__Problem to solve__.
The answer is the data repeated in full, with no pictures included.

[Entries taken from a collection]
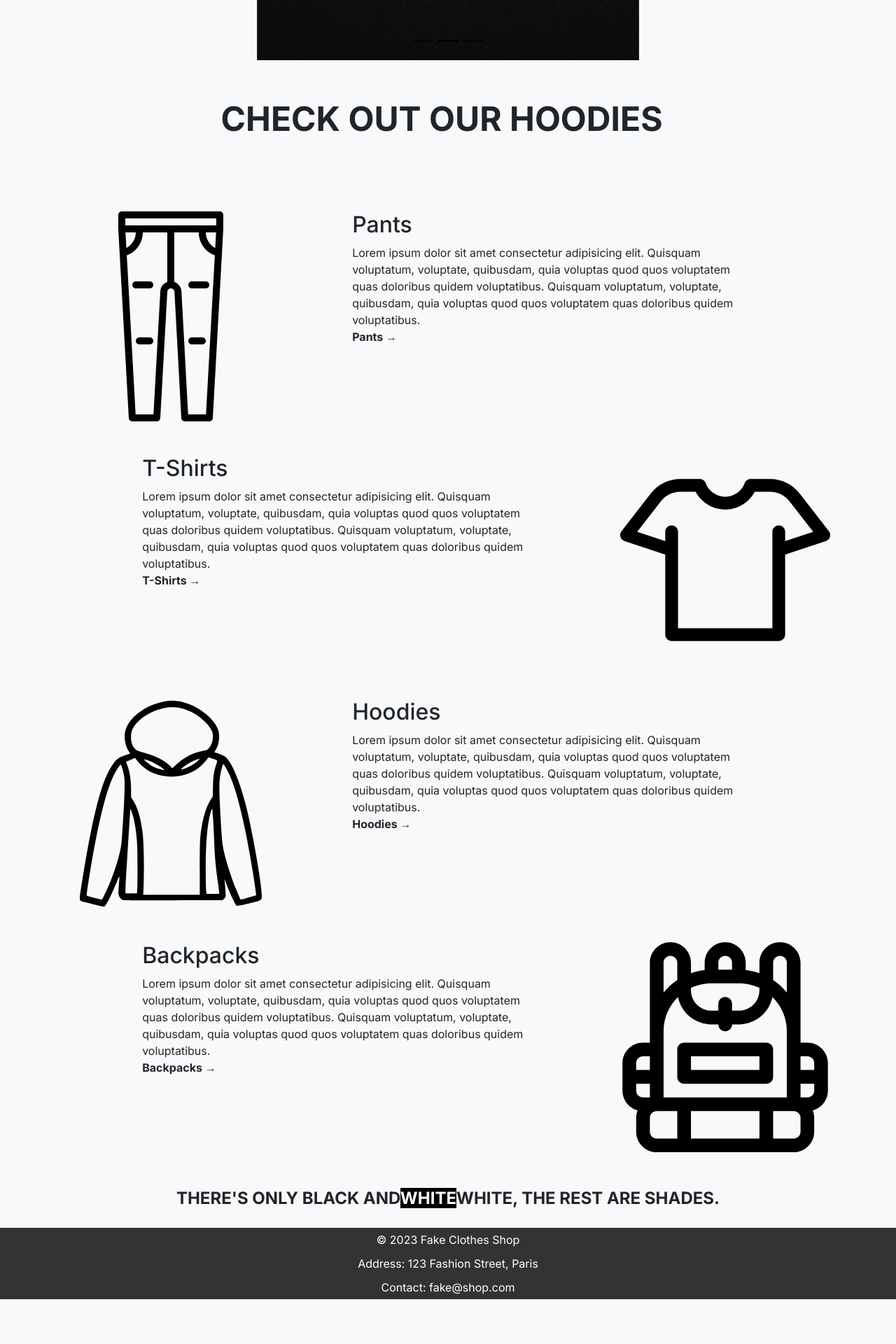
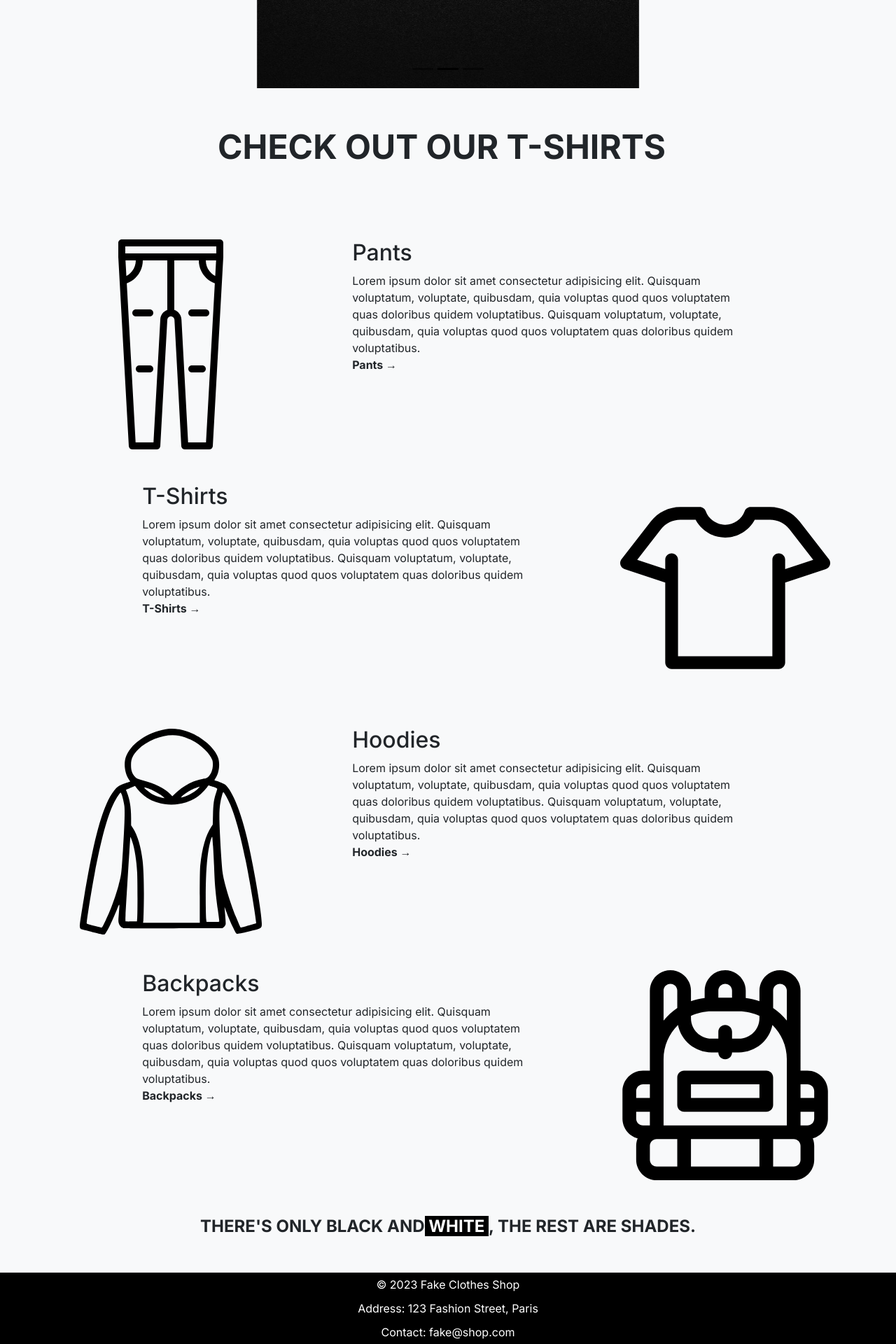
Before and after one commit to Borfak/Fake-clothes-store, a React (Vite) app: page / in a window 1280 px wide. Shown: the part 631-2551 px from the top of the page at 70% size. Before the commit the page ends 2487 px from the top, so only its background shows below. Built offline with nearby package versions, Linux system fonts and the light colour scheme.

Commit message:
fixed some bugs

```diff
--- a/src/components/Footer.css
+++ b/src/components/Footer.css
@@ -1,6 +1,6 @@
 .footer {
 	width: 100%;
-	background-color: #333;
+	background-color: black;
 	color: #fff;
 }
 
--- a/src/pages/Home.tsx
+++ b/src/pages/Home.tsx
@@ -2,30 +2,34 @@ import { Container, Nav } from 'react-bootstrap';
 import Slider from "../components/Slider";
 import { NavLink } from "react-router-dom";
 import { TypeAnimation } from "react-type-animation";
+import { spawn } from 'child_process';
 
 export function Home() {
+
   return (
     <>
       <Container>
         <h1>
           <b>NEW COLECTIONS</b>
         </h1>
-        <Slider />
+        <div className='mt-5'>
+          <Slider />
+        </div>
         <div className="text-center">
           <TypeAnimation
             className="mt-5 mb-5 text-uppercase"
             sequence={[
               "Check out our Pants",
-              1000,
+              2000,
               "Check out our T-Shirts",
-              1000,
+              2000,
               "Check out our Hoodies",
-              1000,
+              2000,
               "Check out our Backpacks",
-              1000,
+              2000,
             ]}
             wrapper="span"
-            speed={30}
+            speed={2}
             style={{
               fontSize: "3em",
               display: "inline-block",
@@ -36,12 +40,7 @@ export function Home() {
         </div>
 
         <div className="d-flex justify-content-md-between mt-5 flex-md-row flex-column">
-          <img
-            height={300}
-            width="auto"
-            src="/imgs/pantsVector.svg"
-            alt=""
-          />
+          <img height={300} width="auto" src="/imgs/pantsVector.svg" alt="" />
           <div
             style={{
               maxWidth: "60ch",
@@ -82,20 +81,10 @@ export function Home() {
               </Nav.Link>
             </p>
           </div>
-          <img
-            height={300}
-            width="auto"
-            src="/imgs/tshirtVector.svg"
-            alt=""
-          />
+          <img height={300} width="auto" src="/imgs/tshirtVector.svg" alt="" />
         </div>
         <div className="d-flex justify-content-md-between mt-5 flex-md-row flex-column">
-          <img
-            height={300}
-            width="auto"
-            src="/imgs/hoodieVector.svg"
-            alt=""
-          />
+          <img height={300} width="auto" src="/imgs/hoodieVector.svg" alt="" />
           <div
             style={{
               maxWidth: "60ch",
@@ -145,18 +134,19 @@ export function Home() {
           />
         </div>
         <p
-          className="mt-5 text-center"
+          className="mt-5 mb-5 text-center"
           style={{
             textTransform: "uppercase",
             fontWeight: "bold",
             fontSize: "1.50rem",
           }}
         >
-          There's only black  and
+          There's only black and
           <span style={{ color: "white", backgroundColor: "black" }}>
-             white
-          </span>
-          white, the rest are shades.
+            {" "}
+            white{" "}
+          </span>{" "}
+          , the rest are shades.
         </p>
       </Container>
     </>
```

__Solution to the exercise__.
Before and after one commit to Borfak/Fake-clothes-store, a React (Vite) app: page / in a window 1280 px wide. Shown: the part 631-2551 px from the top of the page at 70% size. Before the commit the page ends 2487 px from the top, so only its background shows below. Built offline with nearby package versions, Linux system fonts and the light colour scheme.

Commit message:
fixed some bugs

```diff
--- a/src/components/Footer.css
+++ b/src/components/Footer.css
@@ -1,6 +1,6 @@
 .footer {
 	width: 100%;
-	background-color: #333;
+	background-color: black;
 	color: #fff;
 }
 
--- a/src/pages/Home.tsx
+++ b/src/pages/Home.tsx
@@ -2,30 +2,34 @@ import { Container, Nav } from 'react-bootstrap';
 import Slider from "../components/Slider";
 import { NavLink } from "react-router-dom";
 import { TypeAnimation } from "react-type-animation";
+import { spawn } from 'child_process';
 
 export function Home() {
+
   return (
     <>
       <Container>
         <h1>
           <b>NEW COLECTIONS</b>
         </h1>
-        <Slider />
+        <div className='mt-5'>
+          <Slider />
+        </div>
         <div className="text-center">
           <TypeAnimation
             className="mt-5 mb-5 text-uppercase"
             sequence={[
               "Check out our Pants",
-              1000,
+              2000,
               "Check out our T-Shirts",
-              1000,
+              2000,
               "Check out our Hoodies",
-              1000,
+              2000,
               "Check out our Backpacks",
-              1000,
+              2000,
             ]}
             wrapper="span"
-            speed={30}
+            speed={2}
             style={{
               fontSize: "3em",
               display: "inline-block",
@@ -36,12 +40,7 @@ export function Home() {
         </div>
 
         <div className="d-flex justify-content-md-between mt-5 flex-md-row flex-column">
-          <img
-            height={300}
-            width="auto"
-            src="/imgs/pantsVector.svg"
-            alt=""
-          />
+          <img height={300} width="auto" src="/imgs/pantsVector.svg" alt="" />
           <div
             style={{
               maxWidth: "60ch",
@@ -82,20 +81,10 @@ export function Home() {
               </Nav.Link>
             </p>
           </div>
-          <img
-            height={300}
-            width="auto"
-            src="/imgs/tshirtVector.svg"
-            alt=""
-          />
+          <img height={300} width="auto" src="/imgs/tshirtVector.svg" alt="" />
         </div>
         <div className="d-flex justify-content-md-between mt-5 flex-md-row flex-column">
-          <img
-            height={300}
-            width="auto"
-            src="/imgs/hoodieVector.svg"
-            alt=""
-          />
+          <img height={300} width="auto" src="/imgs/hoodieVector.svg" alt="" />
           <div
             style={{
               maxWidth: "60ch",
@@ -145,18 +134,19 @@ export function Home() {
           />
         </div>
         <p
-          className="mt-5 text-center"
+          className="mt-5 mb-5 text-center"
           style={{
             textTransform: "uppercase",
             fontWeight: "bold",
             fontSize: "1.50rem",
           }}
         >
-          There's only black  and
+          There's only black and
           <span style={{ color: "white", backgroundColor: "black" }}>
-             white
-          </span>
-          white, the rest are shades.
+            {" "}
+            white{" "}
+          </span>{" "}
+          , the rest are shades.
         </p>
       </Container>
     </>
```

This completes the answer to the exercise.